____ RECORDS FOR THE TASK
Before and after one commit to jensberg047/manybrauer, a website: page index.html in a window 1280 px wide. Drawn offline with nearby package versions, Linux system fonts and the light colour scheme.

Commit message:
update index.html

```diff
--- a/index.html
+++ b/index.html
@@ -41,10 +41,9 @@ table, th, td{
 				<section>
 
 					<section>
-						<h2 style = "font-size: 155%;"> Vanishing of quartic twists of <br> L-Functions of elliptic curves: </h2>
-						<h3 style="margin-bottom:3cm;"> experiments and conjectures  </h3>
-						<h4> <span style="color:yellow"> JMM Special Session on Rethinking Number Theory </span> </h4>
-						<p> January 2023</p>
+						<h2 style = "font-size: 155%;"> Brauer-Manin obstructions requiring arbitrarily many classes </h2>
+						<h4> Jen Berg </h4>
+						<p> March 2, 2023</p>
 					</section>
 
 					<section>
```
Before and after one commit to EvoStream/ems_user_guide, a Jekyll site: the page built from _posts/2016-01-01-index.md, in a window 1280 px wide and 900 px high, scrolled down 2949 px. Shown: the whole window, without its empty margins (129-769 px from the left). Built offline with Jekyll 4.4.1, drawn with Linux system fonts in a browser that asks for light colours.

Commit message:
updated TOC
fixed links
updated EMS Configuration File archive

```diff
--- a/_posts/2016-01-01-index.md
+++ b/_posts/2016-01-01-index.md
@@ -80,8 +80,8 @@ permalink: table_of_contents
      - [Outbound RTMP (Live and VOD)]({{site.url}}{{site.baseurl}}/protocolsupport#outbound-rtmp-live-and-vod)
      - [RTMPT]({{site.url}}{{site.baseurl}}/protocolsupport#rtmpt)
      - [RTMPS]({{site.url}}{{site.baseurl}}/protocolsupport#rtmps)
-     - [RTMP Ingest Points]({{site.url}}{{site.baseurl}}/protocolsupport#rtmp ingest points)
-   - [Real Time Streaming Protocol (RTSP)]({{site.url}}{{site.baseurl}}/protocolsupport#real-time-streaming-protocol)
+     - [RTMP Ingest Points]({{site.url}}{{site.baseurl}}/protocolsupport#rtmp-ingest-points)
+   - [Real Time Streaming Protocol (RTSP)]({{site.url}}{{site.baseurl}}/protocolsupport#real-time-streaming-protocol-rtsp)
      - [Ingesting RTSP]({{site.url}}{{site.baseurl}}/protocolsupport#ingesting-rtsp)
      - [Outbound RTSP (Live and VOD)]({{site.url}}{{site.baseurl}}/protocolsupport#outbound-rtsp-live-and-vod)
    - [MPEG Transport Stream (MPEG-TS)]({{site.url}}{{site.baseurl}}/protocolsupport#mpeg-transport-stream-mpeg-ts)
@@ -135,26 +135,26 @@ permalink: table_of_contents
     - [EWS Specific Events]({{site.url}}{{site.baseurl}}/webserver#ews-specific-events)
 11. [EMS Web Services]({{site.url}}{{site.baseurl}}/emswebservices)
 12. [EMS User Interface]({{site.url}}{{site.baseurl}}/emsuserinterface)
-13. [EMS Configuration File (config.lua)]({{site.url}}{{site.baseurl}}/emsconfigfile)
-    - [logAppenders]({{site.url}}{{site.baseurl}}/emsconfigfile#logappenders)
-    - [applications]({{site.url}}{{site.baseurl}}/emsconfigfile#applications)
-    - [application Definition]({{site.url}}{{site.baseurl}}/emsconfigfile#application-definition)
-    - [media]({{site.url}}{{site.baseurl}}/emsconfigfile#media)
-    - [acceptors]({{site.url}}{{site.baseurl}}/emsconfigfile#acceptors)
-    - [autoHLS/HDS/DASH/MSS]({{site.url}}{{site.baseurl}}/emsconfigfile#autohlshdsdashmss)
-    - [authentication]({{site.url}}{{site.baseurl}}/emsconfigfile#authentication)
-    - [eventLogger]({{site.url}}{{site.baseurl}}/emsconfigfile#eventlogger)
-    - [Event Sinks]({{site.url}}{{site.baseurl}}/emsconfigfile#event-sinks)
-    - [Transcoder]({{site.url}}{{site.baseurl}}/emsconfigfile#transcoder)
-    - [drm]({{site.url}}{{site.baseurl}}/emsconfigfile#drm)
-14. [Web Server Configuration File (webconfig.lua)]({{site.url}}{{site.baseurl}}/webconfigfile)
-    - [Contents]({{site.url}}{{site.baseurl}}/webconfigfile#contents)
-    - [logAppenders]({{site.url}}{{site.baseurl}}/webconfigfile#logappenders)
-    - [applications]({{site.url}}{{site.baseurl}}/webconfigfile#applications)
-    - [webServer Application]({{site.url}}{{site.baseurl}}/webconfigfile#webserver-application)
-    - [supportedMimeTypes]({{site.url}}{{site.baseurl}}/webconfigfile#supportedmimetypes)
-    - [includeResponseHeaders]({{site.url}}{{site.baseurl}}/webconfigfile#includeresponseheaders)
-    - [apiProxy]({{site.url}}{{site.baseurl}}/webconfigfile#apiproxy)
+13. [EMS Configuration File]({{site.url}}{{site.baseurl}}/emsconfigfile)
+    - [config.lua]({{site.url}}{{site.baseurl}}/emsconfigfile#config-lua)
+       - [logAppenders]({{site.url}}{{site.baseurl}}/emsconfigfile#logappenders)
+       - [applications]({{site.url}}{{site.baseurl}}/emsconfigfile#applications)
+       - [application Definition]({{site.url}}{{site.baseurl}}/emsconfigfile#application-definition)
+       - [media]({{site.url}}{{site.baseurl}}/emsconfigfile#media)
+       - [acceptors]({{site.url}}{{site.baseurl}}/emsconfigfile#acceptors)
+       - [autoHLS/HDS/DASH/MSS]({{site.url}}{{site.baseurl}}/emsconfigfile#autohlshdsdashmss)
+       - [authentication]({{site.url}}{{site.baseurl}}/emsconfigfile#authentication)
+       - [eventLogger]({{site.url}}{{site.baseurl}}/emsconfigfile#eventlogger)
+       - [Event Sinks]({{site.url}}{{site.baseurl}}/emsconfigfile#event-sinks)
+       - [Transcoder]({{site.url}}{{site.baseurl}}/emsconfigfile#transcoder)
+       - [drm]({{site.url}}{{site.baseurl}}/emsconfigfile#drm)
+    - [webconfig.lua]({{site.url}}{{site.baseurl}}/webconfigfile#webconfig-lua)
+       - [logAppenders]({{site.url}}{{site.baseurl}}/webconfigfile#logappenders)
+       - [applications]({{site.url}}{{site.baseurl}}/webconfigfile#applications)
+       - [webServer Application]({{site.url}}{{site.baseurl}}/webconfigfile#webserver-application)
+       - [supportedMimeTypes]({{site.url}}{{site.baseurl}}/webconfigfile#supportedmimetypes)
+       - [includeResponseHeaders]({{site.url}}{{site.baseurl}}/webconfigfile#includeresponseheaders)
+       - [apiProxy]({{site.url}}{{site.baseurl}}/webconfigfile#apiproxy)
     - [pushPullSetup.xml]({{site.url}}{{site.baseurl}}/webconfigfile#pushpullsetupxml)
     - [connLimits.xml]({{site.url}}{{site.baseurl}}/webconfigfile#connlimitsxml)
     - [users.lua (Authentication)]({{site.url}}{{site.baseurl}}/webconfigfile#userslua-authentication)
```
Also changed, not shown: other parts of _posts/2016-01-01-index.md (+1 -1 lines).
________
• ASSIGNED TASK
Your answer should consist of copies of the lines above that include the string "index".

• FINAL ANSWER
Before and after one commit to jensberg047/manybrauer, a website: page index.html in a window 1280 px wide. Drawn offline with nearby package versions, Linux system fonts and the light colour scheme.
update index.html
--- a/index.html
+++ b/index.html
Before and after one commit to EvoStream/ems_user_guide, a Jekyll site: the page built from _posts/2016-01-01-index.md, in a window 1280 px wide and 900 px high, scrolled down 2949 px. Shown: the whole window, without its empty margins (129-769 px from the left). Built offline with Jekyll 4.4.1, drawn with Linux system fonts in a browser that asks for light colours.
--- a/_posts/2016-01-01-index.md
+++ b/_posts/2016-01-01-index.md
Also changed, not shown: other parts of _posts/2016-01-01-index.md (+1 -1 lines).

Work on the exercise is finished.